Paul Sharits

  • Paul Sharits – N:O:T:H:I:N:G (1968)

    1961-1970ExperimentalPaul SharitsUSA

    An experimental short film primarily consisting of flickering color screens with the occasional image of a light bulb or chair displayed.Read More »

  • Paul Sharits – T,O,U,C,H,I,N,G (1969)

    1961-1970ExperimentalPaul SharitsShort FilmUSA

    T,O,U,C,H,I,N,G uses flickering frames of solid color juxtaposed with positive and negative still images of a man—sometimes cutting off his own tongue with glitter-covered scissors, sometimes suffering a series of glitter-stained fingernail scratches across the face. Other rapidly alternating still images of eye surgery and a couple in the midst of intercourse. The soundtrack is a continuous looped recording of the word “destroy” over the entire length of the film.Read More »

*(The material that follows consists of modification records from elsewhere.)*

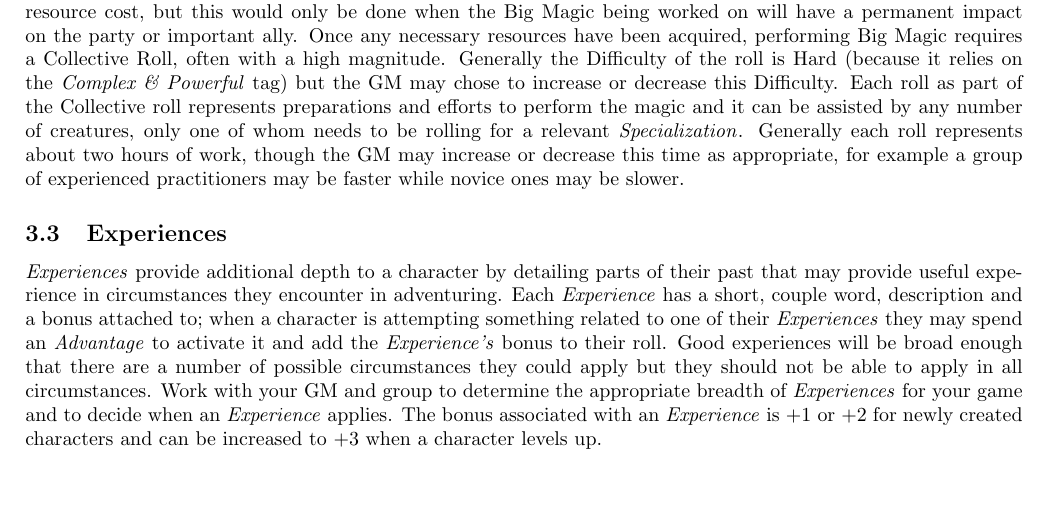
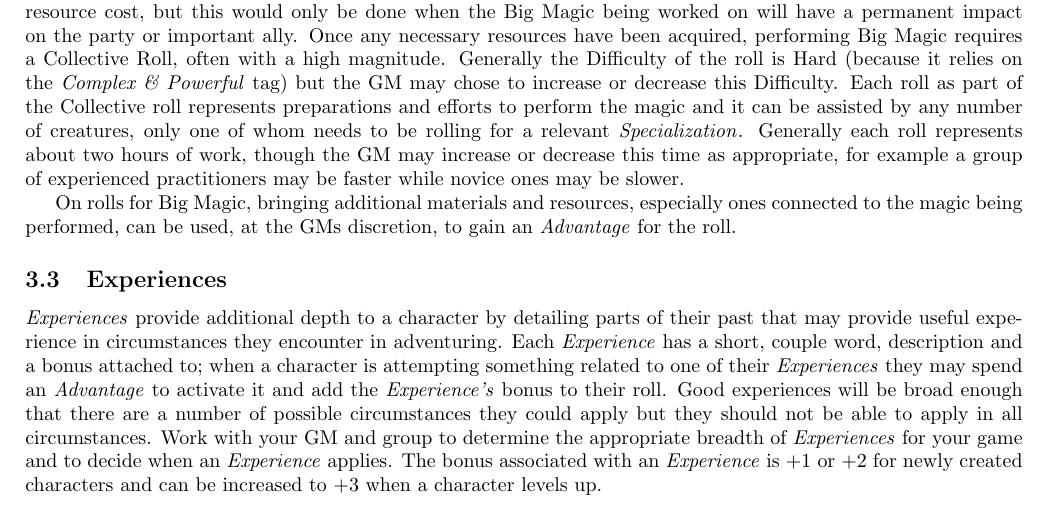
Before and after one commit to counc009/duality-rpg, a LaTeX document (main.tex, which reads rules/characters.tex): part of page 7 of 15, cut so that both start at the same text, the shorter picture padded with empty space. Compiled offline with pdfLaTeX.

Commit message:
Add note about additional resources in big magic

```diff
--- a/rules/characters.tex
+++ b/rules/characters.tex
@@ -100,6 +100,8 @@ Generally the Difficulty of the roll is Hard (because it relies on the \emph{Com
 Each roll as part of the Collective roll represents preparations and efforts to perform the magic and it can be assisted by any number of creatures, only one of whom needs to be rolling for a relevant \Specialization{}.
 Generally each roll represents about two hours of work, though the GM may increase or decrease this time as appropriate, for example a group of experienced practitioners may be faster while novice ones may be slower.
 
+On rolls for Big Magic, bringing additional materials and resources, especially ones connected to the magic being performed, can be used, at the GMs discretion, to gain an \Advantage{} for the roll.
+
 \subsection{Experiences}
 \emph{Experiences}\index{Experience} provide additional depth to a character by detailing parts of their past that may provide useful experience in circumstances they encounter in adventuring.
 Each \Experience{} has a short, couple word, description and a bonus attached to; when a character is attempting something related to one of their \emph{Experiences} they may spend an \Advantage{} to activate it and add the \emph{Experience's} bonus to their roll.
```
Also changed, not shown: character.pdf, main.pdf.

  • Paul Sharits – Word Movie (1966)

    1961-1970ExperimentalPaul SharitsShort FilmUSA

    Single frame exposures of words, color.(imdb)

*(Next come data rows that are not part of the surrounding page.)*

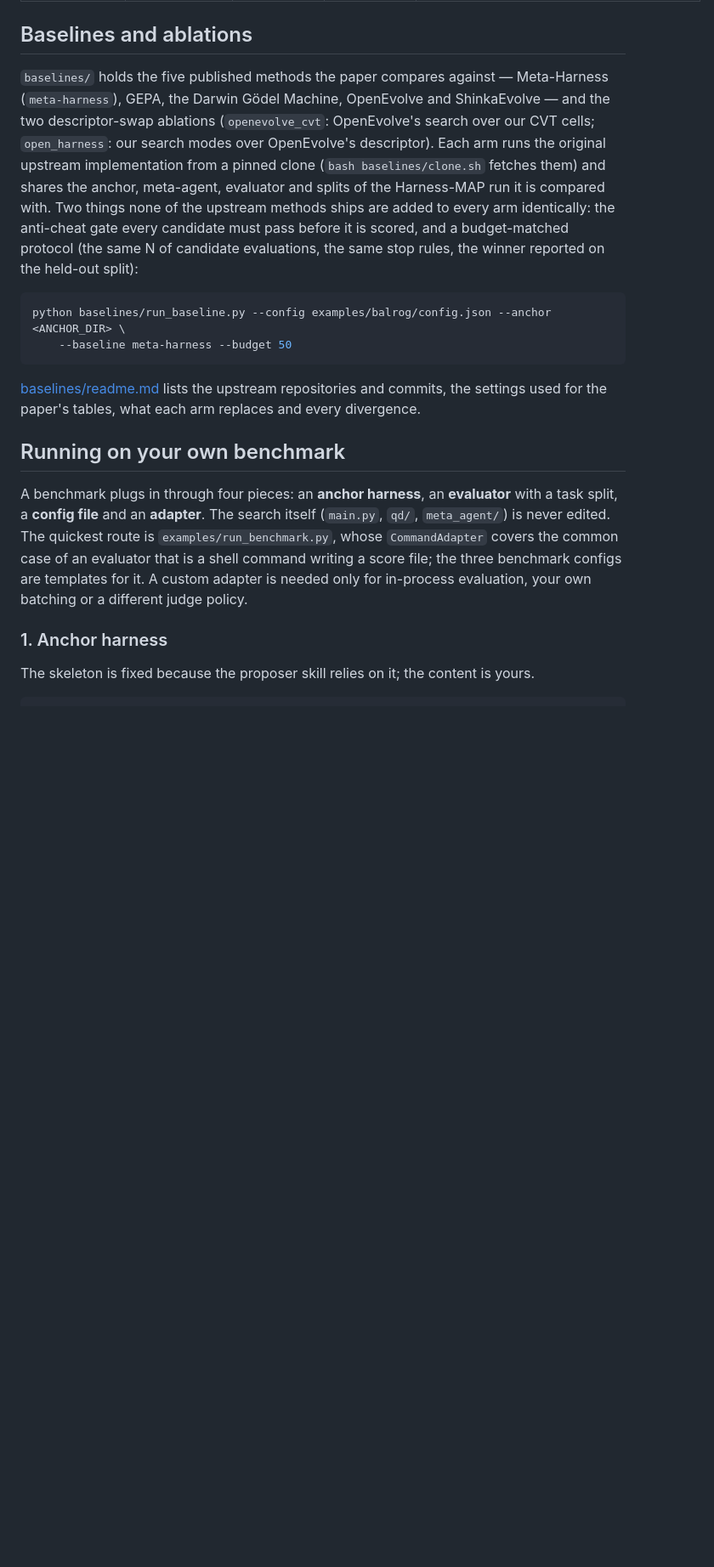
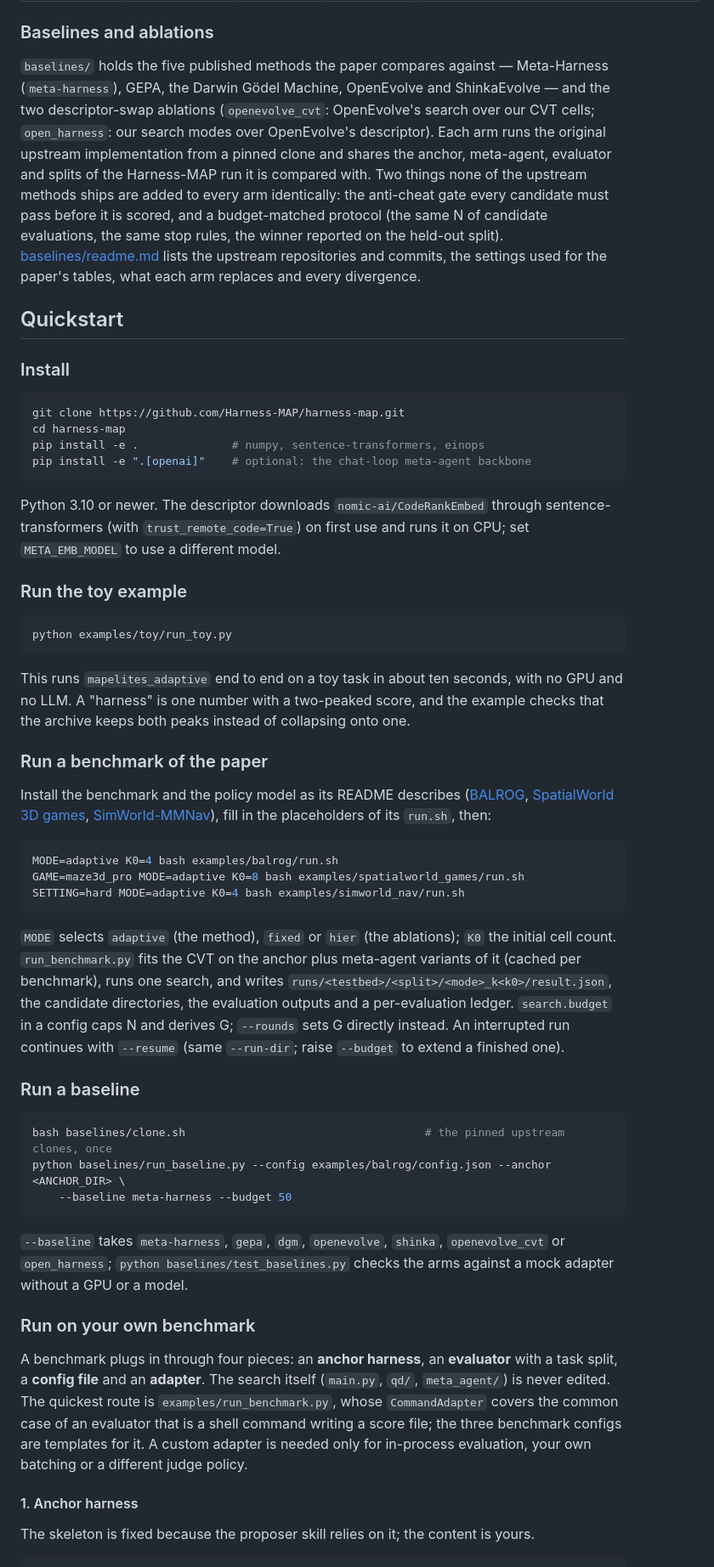
Before and after one commit to Harness-MAP/harness-map, a Markdown page: README.md, the part around one of its changes. Shown at 85% size. GitHub-like rendering; blank space fills up the shorter version.

````diff
--- a/README.md
+++ b/README.md
@@ -179,27 +150,77 @@ the scripts that turn an episode log into such a video.
 | SpatialWorld 3D games | adaptive, one run per game (k0 = 32 for maze, block3d and snake, 4 for rubik, 2 for maze3d_pro) | 4 to 13 per game | 1.0 on every game | [`examples/spatialworld_games/evolution/`](examples/spatialworld_games/evolution/README.md) |
 | SimWorld-MMNav, hard | adaptive, k0 = 4 | 16 | SubtaskSR 0.555 at evaluation 16 (held-out 0.567) | [`examples/simworld_nav/evolution/`](examples/simworld_nav/evolution/README.md) |
 
-## Baselines and ablations
+### Baselines and ablations
 
 `baselines/` holds the five published methods the paper compares against — Meta-Harness
 (`meta-harness`), GEPA, the Darwin Gödel Machine, OpenEvolve and ShinkaEvolve — and the two
 descriptor-swap ablations (`openevolve_cvt`: OpenEvolve's search over our CVT cells;
 `open_harness`: our search modes over OpenEvolve's descriptor). Each arm runs the original
-upstream implementation from a pinned clone (`bash baselines/clone.sh` fetches them) and shares
-the anchor, meta-agent, evaluator and splits of the Harness-MAP run it is compared with. Two things
-none of the upstream methods ships are added to every arm identically: the anti-cheat gate every
-candidate must pass before it is scored, and a budget-matched protocol (the same N of candidate
-evaluations, the same stop rules, the winner reported on the held-out split):
+upstream implementation from a pinned clone and shares the anchor, meta-agent, evaluator and
+splits of the Harness-MAP run it is compared with. Two things none of the upstream methods ships
+are added to every arm identically: the anti-cheat gate every candidate must pass before it is
+scored, and a budget-matched protocol (the same N of candidate evaluations, the same stop rules,
+the winner reported on the held-out split). [baselines/readme.md](baselines/readme.md) lists the
+upstream repositories and commits, the settings used for the paper's tables, what each arm
+replaces and every divergence.
+
+## Quickstart
+
+### Install
 
 ```bash
+git clone https://github.com/Harness-MAP/harness-map.git
+cd harness-map
+pip install -e .              # numpy, sentence-transformers, einops
+pip install -e ".[openai]"    # optional: the chat-loop meta-agent backbone
+```
+
+Python 3.10 or newer. The descriptor downloads `nomic-ai/CodeRankEmbed` through
+sentence-transformers (with `trust_remote_code=True`) on first use and runs it on CPU; set
+`META_EMB_MODEL` to use a different model.
+
+### Run the toy example
+
+```bash
+python examples/toy/run_toy.py
+```
+
+This runs `mapelites_adaptive` end to end on a toy task in about ten seconds, with no GPU and no
+LLM. A "harness" is one number with a two-peaked score, and the example checks that the archive
+keeps both peaks instead of collapsing onto one.
+
+### Run a benchmark of the paper
+
+Install the benchmark and the policy model as its README describes
+([BALROG](examples/balrog/README.md), [SpatialWorld 3D games](examples/spatialworld_games/README.md),
+[SimWorld-MMNav](examples/simworld_nav/README.md)), fill in the placeholders of its `run.sh`, then:
+
+```bash
+MODE=adaptive K0=4 bash examples/balrog/run.sh
+GAME=maze3d_pro MODE=adaptive K0=8 bash examples/spatialworld_games/run.sh
+SETTING=hard MODE=adaptive K0=4 bash examples/simworld_nav/run.sh
+```
+
+`MODE` selects `adaptive` (the method), `fixed` or `hier` (the ablations); `K0` the initial cell
+count. `run_benchmark.py` fits the CVT on the anchor plus meta-agent variants of it (cached per
+benchmark), runs one search, and writes `runs/<testbed>/<split>/<mode>_k<k0>/result.json`, the
+candidate directories, the evaluation outputs and a per-evaluation ledger. `search.budget` in a
+config caps N and derives G; `--rounds` sets G directly instead. An interrupted run continues
+with `--resume` (same `--run-dir`; raise `--budget` to extend a finished one).
+
+### Run a baseline
+
+```bash
+bash baselines/clone.sh                                    # the pinned upstream clones, once
 python baselines/run_baseline.py --config examples/balrog/config.json --anchor <ANCHOR_DIR> \
     --baseline meta-harness --budget 50
 ```
 
-[baselines/readme.md](baselines/readme.md) lists the upstream repositories and commits, the
-settings used for the paper's tables, what each arm replaces and every divergence.
+`--baseline` takes `meta-harness`, `gepa`, `dgm`, `openevolve`, `shinka`, `openevolve_cvt` or
+`open_harness`; `python baselines/test_baselines.py` checks the arms against a mock adapter
+without a GPU or a model.
 
-## Running on your own benchmark
+### Run on your own benchmark
 
 A benchmark plugs in through four pieces: an **anchor harness**, an **evaluator** with a task
 split, a **config file** and an **adapter**. The search itself (`main.py`, `qd/`, `meta_agent/`)
@@ -208,7 +229,7 @@ covers the common case of an evaluator that is a shell command writing a score f
 benchmark configs are templates for it. A custom adapter is needed only for in-process
 evaluation, your own batching or a different judge policy.
 
-### 1. Anchor harness
+#### 1. Anchor harness
 
 The skeleton is fixed because the proposer skill relies on it; the content is yours.
 
````
Also changed, not shown: other parts of README.md (+147 -105 lines), examples/spatialworld_games/README.md (+1 -1 lines), assets/teaser.png (added), 4 other files.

    Cinema of the signifier
    When we watch films we see and hear representations of things, sights and sounds not present at the moment of viewing. However, we choose to take part in the illusion of cinema limited by its rules and technical deficiencies. Word Movie is just a little joke of a film that makes us aware of this.

    On the screen you see words, another type of signifier, flashing and on the soundtrack you hear those same words read out loud. The only point this film makes is that there really is no difference between the photographic signifier, or in other words the image on the screen, and words flashing.(imdb)Read More »

  • Paul Sharits – Bad Burns (1982)

    1981-1990ExperimentalPaul SharitsShort FilmUSA

    16mm, color, silent, 6 minutes, print from Anthology Film Archives Preserved by Anthology Film Archives

    “Film is a fragile medium, and some artists push its fragility to the breaking point. Paul Sharits (1943–93) was a pusher.‘I think of [film] as a sort of a primitive, vulnerable medium,’ said Sharits. ‘I know it’s going to disappear, and I almost look upon it with a certain empathy.’ He moved his films out of the theater and into the gallery, creating multiscreen environments that exploited the qualities that made film different from the other visual arts. The projectors, with their clatter and flickering light, became protagonists, and the strips of celluloid, agents of ephemeral beauty.Read More »

Back to top button